Analyst Estimates

One of the simplest ways to measure growth is to follow what recognized financial analysts are saying. They take deep dives into companies and then predict how well they think the company will perform in the next few years. While they are highly educated in doing this, they tend to be highly optimistic and not necessarily reliable or realistic.   

Sustainable Growth

The sustainable growth rate is the expectation that company growth, in the long run, will equal the rate at which stockholders’ equity grows. It is the maximum rate at which a business can grow without more debt. 

The sustainable growth rate can be calculated as ROE x (1 - dividend payout ratio).

The ROE ratio is adjusted for any dividends that are paid out because only retained earnings (Net Income - Dividends) can be used to grow the company. 

Historical Earnings Per Share (EPS) Growth 

Another way to gauge a company’s future growth is by looking at how quickly it has grown its earnings over the past ten years. EPS refers to the earnings available to each shareholder (per share). 

The formula for EPS is: EPS = (Earnings) / (Shares Outstanding).

However, historical earnings growth cannot simply be applied to future years. As a company grows, it becomes more difficult to sustain a high growth rate. As a result, growth rates can be expected to decrease over time. This is sometimes referred to as the Law of Large Numbers, which means that a large entity growing rapidly cannot sustain that growth pace forever. This is often seen with billion-dollar blue-chip corporations. 

Plowback Ratio

Sometimes also called the retention rate, the plowback ratio is the percentage of net earnings that a business reinvests after earnings are paid out. For example, a business with an ROE of 8% can grow at 8% if it reinvests all of its net profits. But many companies pay out some of their net earnings to stockholders in dividends. If a company pays 30% of its net earnings to stockholders as dividends, it leaves 70% of the net earnings to be reinvested, making the plowback ratio 70%. Younger companies usually have higher plowback ratios because faster-growing firms are more focused on business development. More established businesses do not need to rely on reinvesting profits to expand operations. 

Free Cash Flow (FCF) Per Share 

Many of the valuation models that are used on publicly traded stocks rely on the calculation of FCF per share. This is because stronger free cash flow leads to stronger future earnings. FCF is an accurate representation of actual cash flow available to shareholders at a given time. Earnings do not represent the proper cash flow of a company because the accounting is adjusted for tax purposes and to show better financial results of the business operations from year to year. As long-term investments for future growth, large capital expenditures can impact short-term cash flow but do not necessarily mean poor operating performance. That’s why depreciation was invented. 
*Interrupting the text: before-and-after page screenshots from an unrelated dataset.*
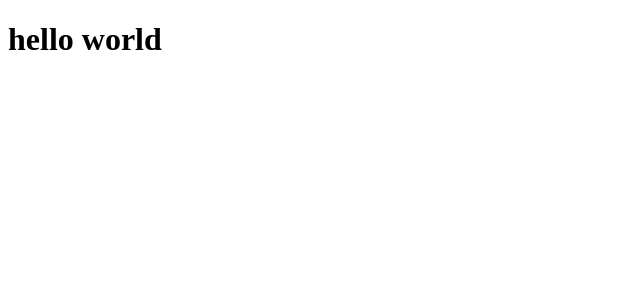
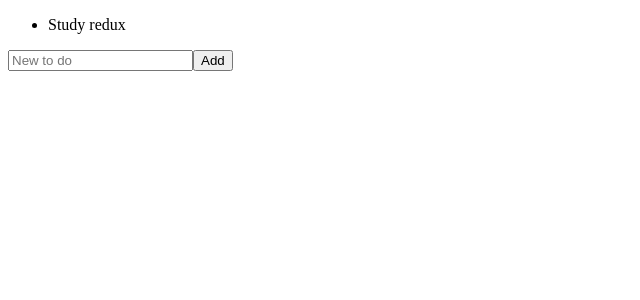
Before and after one commit to CaiolBarreto/react-redux-zustand, a React (Vite) app: page / in a window 1280 px wide. Shown: the top 300 px of the page, without its empty margins (0-640 px from the left). Built offline with nearby package versions, Linux system fonts and the light colour scheme.

Commit message:
conneting the redux with the list to do component

```diff
--- a/package.json
+++ b/package.json
@@ -12,7 +12,8 @@
   "dependencies": {
     "@reduxjs/toolkit": "^1.9.7",
     "react": "^18.2.0",
-    "react-dom": "^18.2.0"
+    "react-dom": "^18.2.0",
+    "react-redux": "^8.1.3"
   },
   "devDependencies": {
     "@types/react": "^18.2.15",
--- a/src/App.tsx
+++ b/src/App.tsx
@@ -1,5 +1,14 @@
+import { Provider as ReduxProvider } from "react-redux";
+
+import { AddToDo } from "./components/AddToDo";
+import { ToDoList } from "./components/ToDoList";
+import { store } from "./store";
+
 export function App() {
   return (
-    <h1>hello world</h1>
+    <ReduxProvider store={store}>
+      <ToDoList />
+      <AddToDo />
+    </ReduxProvider>
   )
 }
--- /dev/null
+++ b/src/components/AddToDo.tsx
@@ -0,0 +1,23 @@
+import { FormEvent, useState } from "react"
+
+export function AddToDo() {
+  const [value, setValue] = useState('')
+
+  function handleNewToDo(event: FormEvent) {
+    event.preventDefault()
+
+    console.log(event)
+  }
+
+  return (
+    <form onSubmit={handleNewToDo}>
+      <input
+        type="text"
+        placeholder="New to do"
+        value={value}
+        onChange={event => setValue(event.target.value)}
+      />
+      <button type="submit">Add</button>
+    </form>
+  )
+}
--- /dev/null
+++ b/src/components/ToDoList.tsx
@@ -0,0 +1,15 @@
+import { useSelector } from "react-redux"
+
+export function ToDoList() {
+  const toDos = useSelector(store => store.toDo)
+
+  console.log(toDos)
+
+  return (
+    <ul>
+      {toDos.map((toDo: string) =>
+        <li key={toDo}>{toDo}</li>
+      )}
+    </ul>
+  )
+}
```
Also changed, not shown: 1 other file (tests, documents, lock files or other folders).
Free cash flow is thought to be a more accurate measure than earnings because it shows how much cash flow investors are expected to receive. Some companies can have solid earnings and need continuous capital spending to keep up long-term operations. This can substantially limit the actual cash flow available to be given back to shareholders now and down the road.

FCF is often used to indicate how a company is likely to perform based on how management foresees future demand and how it is being invested in working capital and capital expenditures.